In counterpoint to this Sunday opinion piece in the Bee, dams are the most attractive way to solve the water problems in the state of California—and specifically addressing the provision of a stable water supply to Southern California with water stored behind those dams in Northern California—it is necessary to build the peripheral canal.
Most experts know this as do wise legislative leaders such as Governor Schwarzenegger and Senator Dianne Feinstein.
Along with the obvious solution for our area, the building of Auburn Dam (which would double our storage capacity), supported by groups—including us—like the Auburn Dam Council, there is another that would solve the water problems for the larger region and that is the raising of Shasta Dam to its originally engineered height of 200 feet higher than it now is, tripling its water supply, which an 2004 article from the Los Angeles Times describes:
‘….From an engineering standpoint, it's a piece of cake. The dam, built between 1938 and 1945, was originally planned to be 200 feet taller. At 800 feet, it would have been the highest and biggest in the world.
“Sheri Harral, public affairs officer at the dam, said World War II and materials shortages associated with the war effort led to a decision to stop construction at 602 feet.

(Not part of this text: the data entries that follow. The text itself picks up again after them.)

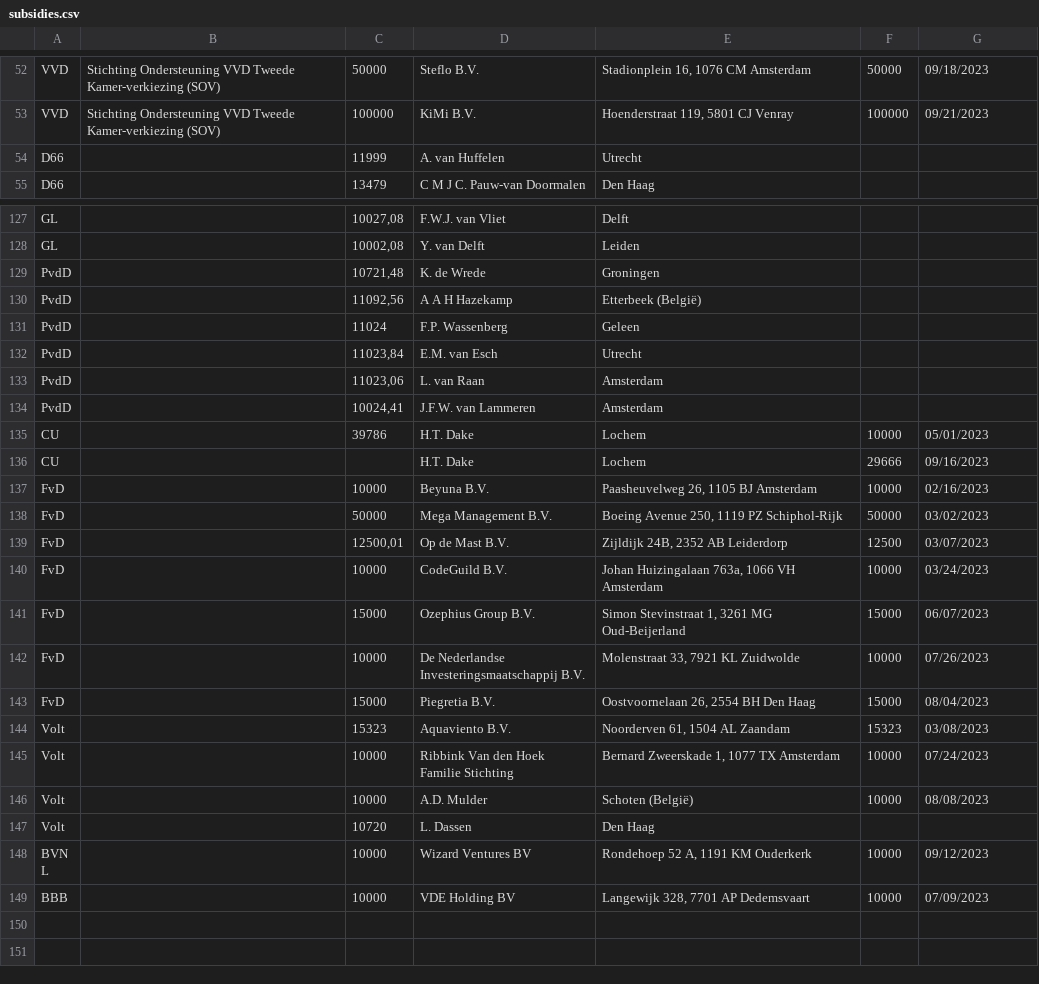
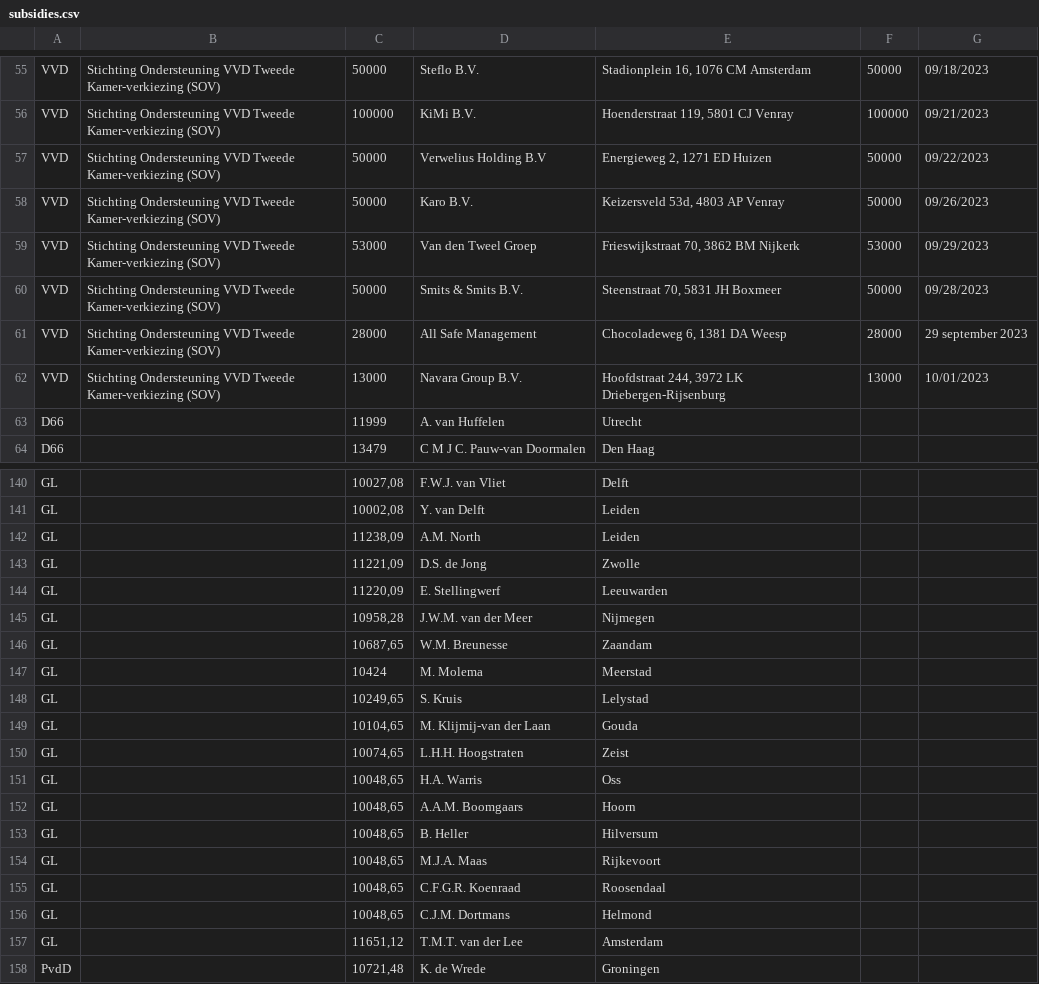
Before and after one commit to openstate/ro-pp-subsidies, a CSV file: subsidies.csv, drawn as a sheet; only a part is shown, gaps mark what is left out; the shorter side is filled out with more unchanged rows; the diff covers the shown part only; the diff names each change by its address in the sheet, - before the commit and + after, or states it on an @@ line.

Commit message:
Subsidies bijgewerkt.

```diff
--- a/subsidies.csv
+++ b/subsidies.csv
+row 57: VVD | Stichting Ondersteuning VVD Tweede Kamer-verkiezing (SOV) | 50000 | Verwelius Holding B.V | Energieweg 2, 1271 ED Huizen | 50000 | 09/22/2023
+row 58: VVD | Stichting Ondersteuning VVD Tweede Kamer-verkiezing (SOV) | 50000 | Karo B.V. | Keizersveld 53d, 4803 AP Venray | 50000 | 09/26/2023
+row 59: VVD | Stichting Ondersteuning VVD Tweede Kamer-verkiezing (SOV) | 53000 | Van den Tweel Groep | Frieswijkstraat 70, 3862 BM Nijkerk | 53000 | 09/29/2023
+row 60: VVD | Stichting Ondersteuning VVD Tweede Kamer-verkiezing (SOV) | 50000 | Smits & Smits B.V. | Steenstraat 70, 5831 JH Boxmeer | 50000 | 09/28/2023
+row 61: VVD | Stichting Ondersteuning VVD Tweede Kamer-verkiezing (SOV) | 28000 | All Safe Management | Chocoladeweg 6, 1381 DA Weesp | 28000 | 29 september 2023
+row 62: VVD | Stichting Ondersteuning VVD Tweede Kamer-verkiezing (SOV) | 13000 | Navara Group B.V. | Hoofdstraat 244, 3972 LK Driebergen-Rijsenburg | 13000 | 10/01/2023
+row 142: GL |  | 11238,09 | A.M. North | Leiden
+row 143: GL |  | 11221,09 | D.S. de Jong | Zwolle
+row 144: GL |  | 11220,09 | E. Stellingwerf | Leeuwarden
+row 145: GL |  | 10958,28 | J.W.M. van der Meer | Nijmegen
+row 146: GL |  | 10687,65 | W.M. Breunesse | Zaandam
+row 147: GL |  | 10424 | M. Molema | Meerstad
+row 148: GL |  | 10249,65 | S. Kruis | Lelystad
+row 149: GL |  | 10104,65 | M. Klijmij-van der Laan | Gouda
+row 150: GL |  | 10074,65 | L.H.H. Hoogstraten | Zeist
+row 151: GL |  | 10048,65 | H.A. Warris | Oss
+row 152: GL |  | 10048,65 | A.A.M. Boomgaars | Hoorn
+row 153: GL |  | 10048,65 | B. Heller | Hilversum
+row 154: GL |  | 10048,65 | M.J.A. Maas | Rijkevoort
+row 155: GL |  | 10048,65 | C.F.G.R. Koenraad | Roosendaal
+row 156: GL |  | 10048,65 | C.J.M. Dortmans | Helmond
+row 157: GL |  | 11651,12 | T.M.T. van der Lee | Amsterdam
```
Also changed, not shown: 9 added rows and 9 edited cells elsewhere in this file.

"The thinking was to come back and add on to it if ever there was a need to," Harral said. "They started looking at raising it in 1978."
“If Shasta Dam had been built up to its engineering limit in 1945, it is arguable that Northern and Central California would not be facing a critical water shortage now.
“According to a 1999 Bureau of Reclamation study, a dam 200 feet taller would be able to triple storage to 13.89 million acre-feet of water.”
The cost for these two projects is probably in the $20 billion range, a relatively low price to pay for the extra water—even for Southern California—hydroelectric power, Parkway and salmon sustainability (from the stabilization of American River water flow and temperature from Auburn Dam) and extra flood protection.